**Work required:**
Where the string "header" occurs in a line of the data below, that line should be copied.

+++ Input for this task

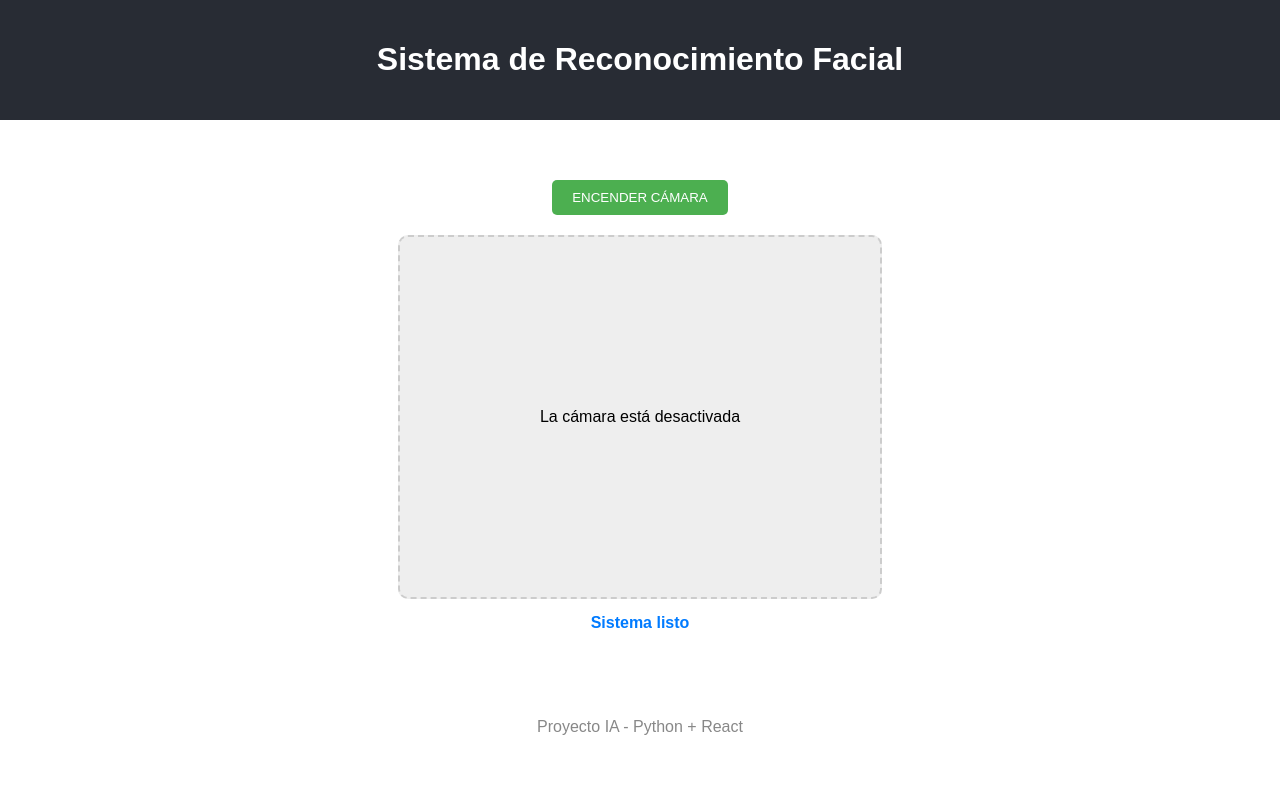
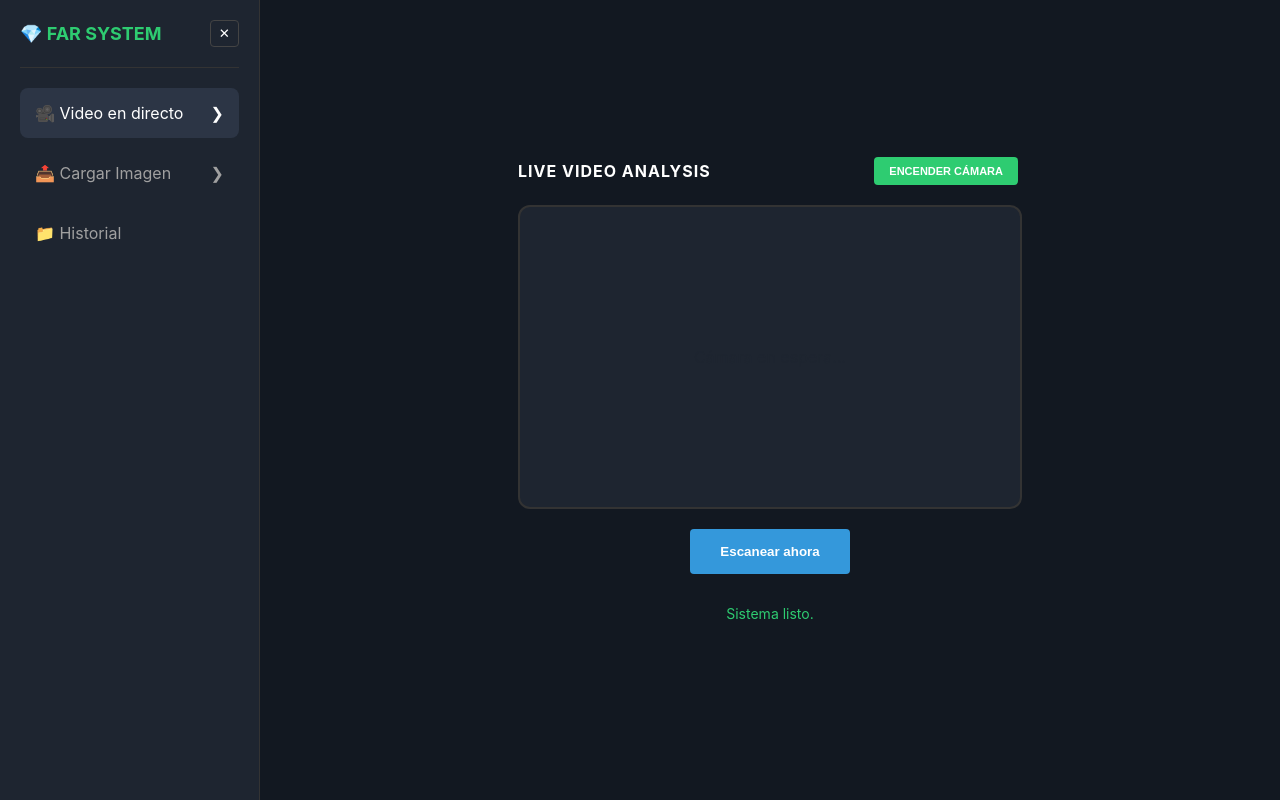
Before and after one commit to ManuelAznar1/ProyectoFinalFAR, a React (Create React App) app in the folder frontend/: page / in a window 1280 px wide. Built offline with nearby package versions, Linux system fonts and the light colour scheme.

Commit message:
Carga de imagenes,estilos y sidebar hechas

```diff
--- a/frontend/src/App.js
+++ b/frontend/src/App.js
@@ -4,18 +4,8 @@ import Detector from './Componentes/Detector';
 
 function App() {
   return (
-    <div style={{ textAlign: 'center', fontFamily: 'Arial, sans-serif' }}>
-      <header style={{ backgroundColor: '#282c34', padding: '20px', color: 'white' }}>
-        <h1>Sistema de Reconocimiento Facial</h1>
-      </header>
-
-      <main style={{ marginTop: '40px' }}>
-        <Detector />
-      </main>
-
-      <footer style={{ marginTop: '50px', color: '#888' }}>
-        <p>Proyecto IA - Python + React</p>
-      </footer>
+    <div className="App">
+      <Detector />
     </div>
   );
 }
--- /dev/null
+++ b/frontend/src/Componentes/CargarImagen.js
@@ -0,0 +1,64 @@
+import React, { useRef } from 'react';
+
+const CargarImagen = ({ previewImage, setPreviewImage, setMensaje, enviarAlBackend }) => {
+    const fileInputRef = useRef(null);
+
+    const handleFileChange = (e) => {
+        const file = e.target.files[0];
+        if (file) {
+            const reader = new FileReader();
+            reader.onloadend = () => {
+                setPreviewImage(reader.result);
+                setMensaje("Imagen cargada con éxito.");
+            };
+            reader.readAsDataURL(file);
+        }
+    };
+
+    return (
+        <div className="view-section">
+            <header className="detector-header">
+                <h2 className="detector-title">STATIC IMAGE ANALYSIS</h2>
+            </header>
+
+            <div className="drop-zone">
+                {previewImage ? (
+                    <img src={previewImage} alt="Preview" className="img-fit" />
+                ) : (
+                    <div className="placeholder-text">
+                        <p>No hay imagen seleccionada</p>
+                    </div>
+                )}
+            </div>
+
+            <div className="button-group" style={{marginTop: '20px'}}>
+                <input
+                    type="file"
+                    ref={fileInputRef}
+                    style={{display: 'none'}}
+                    onChange={handleFileChange}
+                    accept="image/*"
+                />
+                <button className="btn-secondary" onClick={() => fileInputRef.current.click()}>
+                    Buscar Archivo
+                </button>
+
+                <button
+                    className="btn-primary"
+                    onClick={() => enviarAlBackend(previewImage)}
+                    disabled={!previewImage}
+                >
+                    Analizar Imagen
+                </button>
+
+                {previewImage && (
+                    <button className="btn-secondary" onClick={() => {setPreviewImage(null); setMensaje("Sistema listo.");}}>
+                        Quitar
+                    </button>
+                )}
+            </div>
+        </div>
+    );
+};
+
+export default CargarImagen;
--- a/frontend/src/Componentes/Detector.js
+++ b/frontend/src/Componentes/Detector.js
@@ -1,81 +1,63 @@
 import React, { useRef, useState } from 'react';
-import Webcam from "react-webcam";
 import axios from 'axios';
+import Sidebar from './Sidebar';
+import VideoDirecto from './VideoDirecto';
+import CargarImagen from './CargarImagen';
+import '../estilos/detectorEstilos.css';
 
 const Detector = () => {
     const webcamRef = useRef(null);
-    const [mensaje, setMensaje] = useState("Sistema listo");
-    const [camaraEncendida, setCamaraEncendida] = useState(false); // Nuevo estado
+    const [mensaje, setMensaje] = useState("Sistema listo.");
+    const [view, setView] = useState('camera');
+    const [camaraEncendida, setCamaraEncendida] = useState(false);
+    const [sidebarOpen, setSidebarOpen] = useState(true);
+    const [previewImage, setPreviewImage] = useState(null);
 
-    const capturarYEnviar = async () => {
-        const imagenBase64 = webcamRef.current.getScreenshot();
-
-        if (imagenBase64) {
-            setMensaje("Analizando...");
-            try {
-                const res = await axios.post('http://localhost:8000/reconocer', {
-                    img_base64: imagenBase64
-                });
-                setMensaje(res.data.mensaje);
-            } catch (err) {
-                setMensaje("Error de conexión");
-            }
+    const enviarAlBackend = async (base64) => {
+        if (!base64) return;
+        setMensaje("Analizando...");
+        try {
+            const res = await axios.post('http://localhost:8000/reconocer', { img_base64: base64 });
+            setMensaje(res.data.mensaje);
+        } catch (err) {
+            setMensaje("Error de conexión con el servidor");
         }
     };
 
     return (
-        <div style={{ textAlign: 'center', padding: '20px' }}>
-            <button
-                onClick={() => setCamaraEncendida(!camaraEncendida)}
-                style={{
-                    backgroundColor: camaraEncendida ? '#ff4d4d' : '#4CAF50',
-                    color: 'white',
-                    padding: '10px 20px',
-                    borderRadius: '5px',
-                    border: 'none',
-                    cursor: 'pointer',
-                    marginBottom: '20px'
-                }}
-            >
-                {camaraEncendida ? "APAGAR CÁMARA" : "ENCENDER CÁMARA"}
-            </button>
-
-            <br />
-
-            {camaraEncendida ? (
-                <div>
-                    <Webcam
-                        audio={false}
-                        ref={webcamRef}
-                        screenshotFormat="image/jpeg"
-                        width={480}
-                        style={{ borderRadius: '10px', border: '2px solid #333' }}
-                    />
-                    <br />
-                    <button
-                        onClick={capturarYEnviar}
-                        style={{ marginTop: '15px', padding: '10px 25px', cursor: 'pointer' }}
-                    >
-                        ESCANEAR ROSTRO
-                    </button>
-                </div>
-            ) : (
-                <div style={{
-                    width: '480px',
-                    height: '360px',
-                    backgroundColor: '#eee',
-                    margin: '0 auto',
-                    display: 'flex',
-                    alignItems: 'center',
-                    justifyContent: 'center',
-                    borderRadius: '10px',
-                    border: '2px dashed #ccc'
-                }}>
-                    <p>La cámara está desactivada</p>
-                </div>
+        <div className="detector-container">
+            {!sidebarOpen && (
+                <button onClick={() => setSidebarOpen(true)} className="btn-open">☰</button>
             )}
 
-            <p style={{ fontWeight: 'bold', color: '#007bff', marginTop: '15px' }}>{mensaje}</p>
+            <Sidebar
+                view={view} setView={setView}
+                isOpen={sidebarOpen} toggleSidebar={() => setSidebarOpen(false)}
+            />
+
+            <div className="main-content">
+                <div className="content-wrapper">
+                    {view === 'camera' ? (
+                        <VideoDirecto
+                            camaraEncendida={camaraEncendida}
+                            setCamaraEncendida={setCamaraEncendida}
+                            webcamRef={webcamRef}
+                            enviarAlBackend={enviarAlBackend}
+                        />
+                    ) : (
+                        <CargarImagen
+                            previewImage={previewImage}
+                            setPreviewImage={setPreviewImage}
+                            setMensaje={setMensaje}
+                            enviarAlBackend={enviarAlBackend}
+                        />
+                    )}
+
+                    <div className="message-container" style={{marginTop: '20px'}}>
+                        <p className="status-text">{mensaje}</p>
+                    </div>
+                </div>
+            </div>
         </div>
     );
 };
--- /dev/null
+++ b/frontend/src/Componentes/Sidebar.js
@@ -0,0 +1,35 @@
+import React from 'react';
+import '../estilos/sidebar.css';
+
+const Sidebar = ({ view, setView, isOpen, toggleSidebar }) => {
+    if (!isOpen) return null;
+
+    return (
+        <div className="sidebar">
+            <div className="header-sidebar">
+                <div className="logo">💎 FAR SYSTEM</div>
+                <button onClick={toggleSidebar} className="btn-close">✕</button>
+            </div>
+
+            <div className="divider" />
+
+            <div
+                className={view === 'camera' ? 'menu-item-active' : 'menu-item'}
+                onClick={() => setView('camera')}
+            >
+                🎥 Video en directo <span>❯</span>
+            </div>
+
+            <div
+                className={view === 'upload' ? 'menu-item-active' : 'menu-item'}
+                onClick={() => setView('upload')}
+            >
+                📤 Cargar Imagen <span>❯</span>
+            </div>
+
+            <div className="menu-item">📁 Historial</div>
+        </div>
+    );
+};
+
+export default Sidebar;
--- /dev/null
+++ b/frontend/src/Componentes/VideoDirecto.js
@@ -0,0 +1,47 @@
+import React from 'react';
+import Webcam from "react-webcam";
+
+const VideoDirecto = ({ camaraEncendida, setCamaraEncendida, webcamRef, enviarAlBackend }) => {
+
+    const capturarYEnviar = () => {
+        if (webcamRef.current) {
+            const foto = webcamRef.current.getScreenshot();
+            enviarAlBackend(foto);
+        }
+    };
+
+    return (
+        <div className="view-section">
+            <header className="detector-header">
+                <h2 className="detector-title">LIVE VIDEO ANALYSIS</h2>
+                <button
+                    onClick={() => setCamaraEncendida(!camaraEncendida)}
+                    className="btn-toggle"
+                    style={{backgroundColor: camaraEncendida ? '#e74c3c' : '#2ecc71'}}
+                >
+                    {camaraEncendida ? "APAGAR CÁMARA" : "ENCENDER CÁMARA"}
+                </button>
+            </header>
+
+            <div className="drop-zone">
+                {camaraEncendida ? (
+                    <Webcam audio={false} ref={webcamRef} screenshotFormat="image/jpeg" className="img-fit" />
+                ) : (
+                    <div className="placeholder-text"><p>Cámara en espera...</p></div>
+                )}
+            </div>
+
+            <div className="button-group" style={{marginTop: '20px'}}>
+                <button
+                    className="btn-primary"
+                    onClick={capturarYEnviar}
+                    disabled={!camaraEncendida}
+                >
+                    Escanear ahora
+                </button>
+            </div>
+        </div>
+    );
+};
+
+export default VideoDirecto;
--- /dev/null
+++ b/frontend/src/estilos/detectorEstilos.css
@@ -0,0 +1,159 @@
+.detector-container {
+    display: flex;
+    height: 100vh;
+    width: 100vw;
+    background-color: #121821;
+    overflow: hidden;
+    position: relative;
+}
+
+.btn-open {
+    position: absolute;
+    top: 20px;
+    left: 20px;
+    z-index: 10;
+    background: #1e2530;
+    border: 1px solid #444;
+    color: white;
+    padding: 8px 15px;
+    border-radius: 4px;
+    cursor: pointer;
+}
+
+.main-content {
+    flex: 1;
+    display: flex;
+    flex-direction: column;
+    align-items: center;
+    justify-content: center;
+    padding: 20px;
+}
+
+.detector-header {
+    width: 100%;
+    max-width: 500px;
+    display: flex;
+    justify-content: space-between;
+    align-items: center;
+    margin-bottom: 20px;
+}
+
+.detector-title {
+    font-size: 16px;
+    color: white;
+    margin: 0;
+    letter-spacing: 1px;
+    font-weight: bold;
+}
+
+.btn-toggle {
+    color: white;
+    border: none;
+    padding: 8px 15px;
+    border-radius: 4px;
+    cursor: pointer;
+    font-size: 11px;
+    font-weight: bold;
+}
+
+.drop-zone {
+    width: 100%;
+    max-width: 500px;
+    height: 300px;
+    background-color: #bcbcbc;
+    border-radius: 12px;
+    overflow: hidden;
+    display: flex;
+    justify-content: center;
+    align-items: center;
+    border: 3px solid #1e2530;
+}
+
+.webcam-view {
+    width: 100%;
+    height: 100%;
+    object-fit: cover;
+}
+
+.placeholder-text {
+    text-align: center;
+    color: #1e2530;
+}
+
+.btn-green {
+    background-color: #2ecc71;
+    color: white;
+    border: none;
+    padding: 12px 20px;
+    border-radius: 4px;
+    cursor: pointer;
+}
+
+.footer-area {
+    width: 100%;
+    max-width: 500px;
+    margin-top: 20px;
+    text-align: center;
+}
+
+.message-container {
+    height: 40px;
+    display: flex;
+    align-items: center;
+    justify-content: center;
+    margin-bottom: 10px;
+}
+
+.status-text {
+    color: #2ecc71;
+    margin: 0;
+    font-size: 14px;
+}
+
+.button-group {
+    display: flex;
+    gap: 10px;
+    justify-content: center;
+    height: 45px;
+}
+
+.btn-primary {
+    background-color: #3498db;
+    color: white;
+    border: none;
+    padding: 10px 25px;
+    border-radius: 4px;
+    cursor: pointer;
+    min-width: 160px;
+    font-weight: bold;
+}
+
+.btn-secondary {
+    background-color: #2c3545;
+    color: white;
+    border: none;
+    padding: 10px 25px;
+    border-radius: 4px;
+    cursor: pointer;
+}
+
+.drop-zone {
+    width: 500px;
+    height: 300px;
+    background-color: #1e2530;
+    border-radius: 12px;
+    overflow: hidden;
+    display: flex;
+    justify-content: center;
+    align-items: center;
+    border: 2px solid #333;
+    margin: 0 auto;
+}
+
+/* La imagen se adapta sin deformarse */
+.img-fit {
+    width: 100%;
+    height: 100%;
+    object-fit: contain;
+    background-color: #000;
+}
--- /dev/null
+++ b/frontend/src/estilos/sidebar.css
@@ -0,0 +1,65 @@
+.sidebar {
+    width: 260px;
+    background-color: #1e2530;
+    padding: 20px;
+    display: flex;
+    flex-direction: column;
+    height: 100vh;
+    border-right: 1px solid #333;
+    box-sizing: border-box;
+    position: relative;
+}
+
+.header-sidebar {
+    display: flex;
+    justify-content: space-between;
+    align-items: center;
+    margin-bottom: 20px;
+}
+
+.logo {
+    font-size: 18px;
+    font-weight: bold;
+    color: #2ecc71;
+}
+
+.btn-close {
+    background: none;
+    border: 1px solid #444;
+    color: white;
+    cursor: pointer;
+    padding: 5px 8px;
+    border-radius: 4px;
+}
+
+.divider {
+    height: 1px;
+    background-color: #333;
+    margin-bottom: 20px;
+}
+
+.menu-item {
+    padding: 15px;
+    border-radius: 8px;
+    cursor: pointer;
+    margin-bottom: 10px;
+    display: flex;
+    justify-content: space-between;
+    color: #a0a0a0;
+    transition: 0.3s;
+}
+
+.menu-item:hover {
+    background-color: #252d3a;
+}
+
+.menu-item-active {
+    padding: 15px;
+    border-radius: 8px;
+    cursor: pointer;
+    margin-bottom: 10px;
+    display: flex;
+    justify-content: space-between;
+    background-color: #2c3545;
+    color: white;
+}
```
Also changed, not shown: 1 other file (tests, documents, lock files or other folders).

++++++

**Solution for this problem:**
-      <header style={{ backgroundColor: '#282c34', padding: '20px', color: 'white' }}>
-      </header>
+            <header className="detector-header">
+            </header>
+            <div className="header-sidebar">
+            <header className="detector-header">
+            </header>
+.detector-header {
+.header-sidebar {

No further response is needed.